Andrew Dominik's is the latest in a long line of films about America's most famous outlaw. It traces the relationship between James (Pitt) and his admirer and assassin Ford (Affleck) in the final months of the outlaw's life.
Historians are undecided if Ford killed James out of jealousy, for fame or to take his place. In the end, their relationship here is a speculation and according to Dominik, who also directed 'Chopper', is "meant more to stir the imagination than impose a point of view".
James was a celebrity in his own lifetime with the media doing much to create a hero or rebel out of a criminal and murderer. Much of what they reported was false but it served to create the myth of the anti-hero or Robin Hood figure when the truth was far from that.
Ford followed Jesse's 'career' as an adolescent by collecting newspaper cuttings and cheap magazines that recounted the acts of the James Gang, which was led by Jesse and his brother Frank (Shepherd). Ford gets the chance to meet and work with the James Gang at their final heist at Blue Cut in 1881 through his gang-member brother Charley (Rockwell).
As the increasing price on James' head is worth more than a heist, members of Jesse's gang are left with the decision to follow him or take him out for the reward money and fame that would follow. This leads Jesse to suspect that members of his gang are plotting against him and stokes the idea that he needs to get shut of those he cannot trust.

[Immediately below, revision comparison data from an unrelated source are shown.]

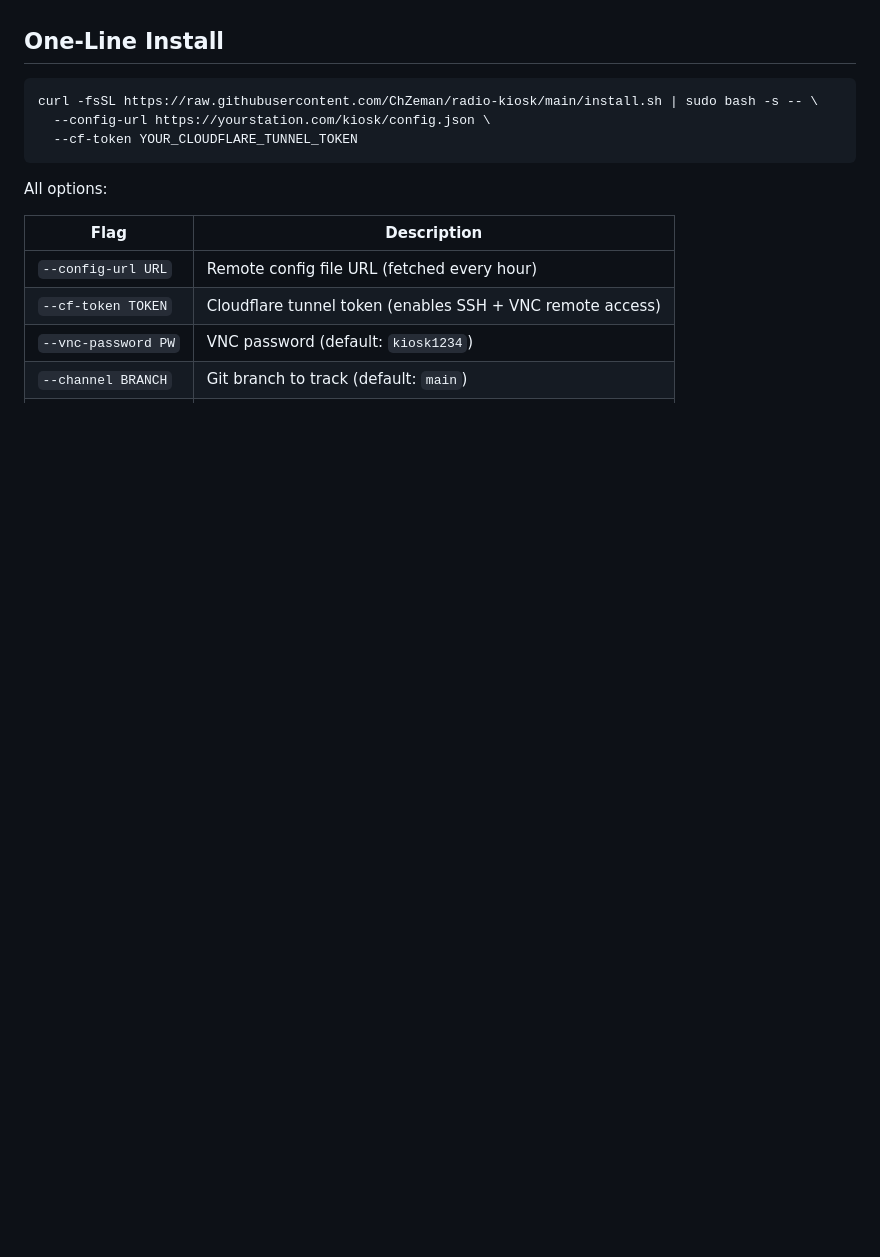
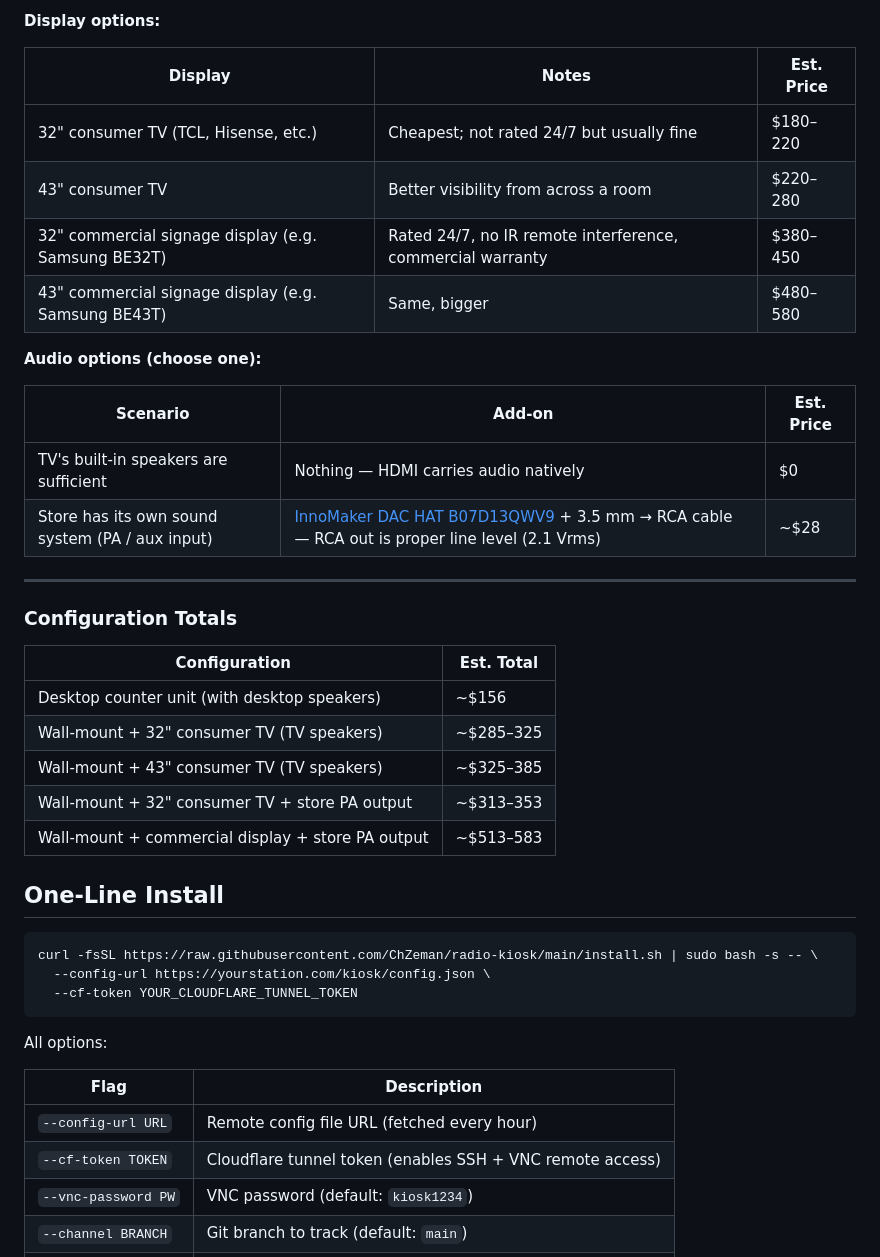
Before and after one commit to ChZeman/radio-kiosk, a Markdown page: README.md, the part around one of its changes. Rendered like a GitHub page; blank space fills up the shorter version.

```diff
--- a/README.md
+++ b/README.md
@@ -17,3 +59,31 @@ Any Raspberry Pi (3B+/4/5) running **Raspberry Pi OS Bookworm Desktop** (64-bit
+**Display options:**
+
+| Display | Notes | Est. Price |
+|---------|-------|-----------|
+| 32" consumer TV (TCL, Hisense, etc.) | Cheapest; not rated 24/7 but usually fine | $180–220 |
+| 43" consumer TV | Better visibility from across a room | $220–280 |
+| 32" commercial signage display (e.g. Samsung BE32T) | Rated 24/7, no IR remote interference, commercial warranty | $380–450 |
+| 43" commercial signage display (e.g. Samsung BE43T) | Same, bigger | $480–580 |
+
+**Audio options (choose one):**
+
+| Scenario | Add-on | Est. Price |
+|----------|--------|-----------|
+| TV's built-in speakers are sufficient | Nothing — HDMI carries audio natively | $0 |
+| Store has its own sound system (PA / aux input) | [InnoMaker DAC HAT B07D13QWV9](https://www.amazon.com/dp/B07D13QWV9) + 3.5 mm → RCA cable — RCA out is proper line level (2.1 Vrms) | ~$28 |
+
+---
+
+### Configuration Totals
+
+| Configuration | Est. Total |
+|--------------|-----------|
+| Desktop counter unit (with desktop speakers) | ~$156 |
+| Wall-mount + 32" consumer TV (TV speakers) | ~$285–325 |
+| Wall-mount + 43" consumer TV (TV speakers) | ~$325–385 |
+| Wall-mount + 32" consumer TV + store PA output | ~$313–353 |
+| Wall-mount + commercial display + store PA output | ~$513–583 |
+
 
 ## One-Line Install
 
```
Also changed, not shown: other parts of README.md (+42 -0 lines).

Pitt's portrayal of James and his increasing paranoia is arguably the best performance of his career and he finally delivers a performance worthy of the role. However, he is outshone by his fellow lead, as Affleck's nervous, whiny and cowardly Ford is exceptional and sure to put him in Oscar contention.
If there is a downside to this film, it is its length. Perhaps, at 160 minutes it is a touch too long. The end does not come when you expect it to and some of the scenes could have been shorter.
Yet the sound and look of the picture make up for that downfall. Roger Deakins' cinematography is dark, moody and stunning; from the wide-angle landscape shots to the dark close-ups and the classic framing of silhouettes in doorways.
Modern-day Canadian ranches and wide-open plains double as Kansas, Kentucky, Missouri and Colorado in the winter of 1882. And he seems to have borrowed the rushing clouds and cornfields blowing in the wind from producer Ridley Scott.
The haunting musical score from Nick Cave and Warren Ellis and the use of an omnipotent narrator (Hugh Roth) complement the cinematography.
The film's release was delayed by over a year as Dominik and the producers quibbled over the final cut, but 'The Assassination of Jesse James by the Coward Robert Ford' is certainly worth the wait.
If you have the patience to sit through a film that is over two-and-a-half hours long then you are in for a treat.